Was the art of this period after World War II actually shallow and little more than decorative doodling or cleverly packaged pictorial sensation?
And, if it was only that, was it art at all?
I must admit that I have never been one of the true believers in modernism. My 40-year love affair with the art of our century has been a rocky one, consisting of a series of flashes of insight followed by periods of wary examination of theory and motivation. Like the original "doubting Thomas," I've needed to "touch" and thereby verify for myself the succession of miracles which constitutes the history of modern art.
My first reaction to the excitement of seeing provocative new work is to try to see through it, to play the devil's advocate with it. And when I do so I am ruthless; no holds are barred. What is surprising, however, is how little of such art fails this acid test. It may not end up the "equal" of Rubens or Matisse, or even Poons or Zox, but it almost always has something good in it, be it "advanced" or "conservative."
One of the great surprises of my life has been how well Miro has held up in my private world of first-rate 20th-century artists. And this goes also for Mondrian, Calder, Dubuffet, Pollock, all artists whose work I originally felt was flashy and trivial, even when it excited me.
From the day that I, as a high school student, first encountered a Miro, a part of me has been active in revolt against the idea that such a "mere doodler" could be an important, possibly even a great, painter. It violated something deep inside me -- the part of me forever in love with Rembrandt and Michelangelo -- that such a splasher of paint could have something significant to say, could even be called an artist.
For almost 40 years this side of me has been trying to toss Miro aside, but, like a rubber ball, he always bounces back. The work itself, its reality, passion, form, integrity, beauty, convinced me over and over again that it was alive, vital, and good.
And this has been the case with all the other art of our century which has remained or become important to me, and whose original appearance within my world was outside the scope of my immediate intellectual acceptance.

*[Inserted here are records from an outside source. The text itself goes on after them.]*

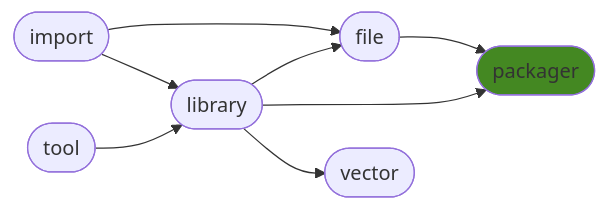
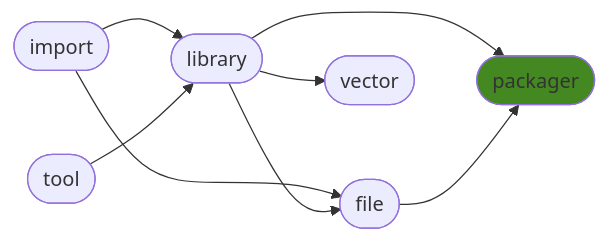
One commit to ManderaGeneral/generalpackager changed the diagram in README.md. Above: the diagram before and after it, drawn with Mermaid. The commit also changed other lines of this file, not shown here.

````diff
--- a/README.md
+++ b/README.md
@@ -24,17 +24,17 @@
 ```mermaid
 flowchart LR
+0([import]) --> 3([file])
+2([library]) --> 5([packager])
+0([import]) --> 2([library])
+2([library]) --> 4([vector])
 2([library]) --> 3([file])
 3([file]) --> 5([packager])
-2([library]) --> 5([packager])
-0([import]) --> 3([file])
-0([import]) --> 2([library])
 1([tool]) --> 2([library])
-2([library]) --> 4([vector])
 click 0 "https://github.com/ManderaGeneral/generalimport"
 click 1 "https://github.com/ManderaGeneral/generaltool"
 click 2 "https://github.com/ManderaGeneral/generallibrary"
 click 3 "https://github.com/ManderaGeneral/generalfile"
 click 4 "https://github.com/ManderaGeneral/generalvector"
 click 5 "https://github.com/ManderaGeneral/generalpackager"
 style 5 fill:#482
 ```
````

I was bowled over by the sight of my first Jackson Pollock in 1947, but disheartened at the same time that painting had sunk so "low." I doubt if any of those who despise Pollock have questioned everythingm about his art as intensively as I have. I tried in every way to find him a charlatan and a fraud -- or superficial -- but I couldn't, and another glimpse this week of his "Autumn Rhythm" at the Metropolitan Museum left me more convinced than ever that he is the most important American painter of this century.
The side of me that sees Michelangelo as the greatest of all Western artists doesn't much like that conviction, but then, neither does the side that loves Miro appreciate the fact that seeing a 1979 Andrew Wyeth painting in the Metropolitan that same day jolted me into realizing that Wyeth is indeed one of America's major contemporary painters.
And so it goes. I cannot answer my friend except to say that, by putting life and vitality ahead of false facades and empty monumentality, today's art has remained true to the central and crucial realities of mankind.
As to greatness and profound significance, well, I don't know. I suppose in one respect we could say that the great ocean liner which was traditional Western art, has been sunk and that we now find ourselves floating in open waters. Under these circumstances, we should be grateful for whatever life-sustaining art comes along, even if it is not as grand and inspiring as our ocean liner.
But then, I also can't help feeling that today's art, by addressing itself specifically to our immediate realities, provides all the significance we need, and that, should we need more, we dom have the art of the historically great upon which to draw.
The crucial thing is to remain open. Life must come first, and we must learn to accept it wherever it pops up, regardless of how odd or novel a form it may take. Perhaps that is the real source of the significance of 20th-century art.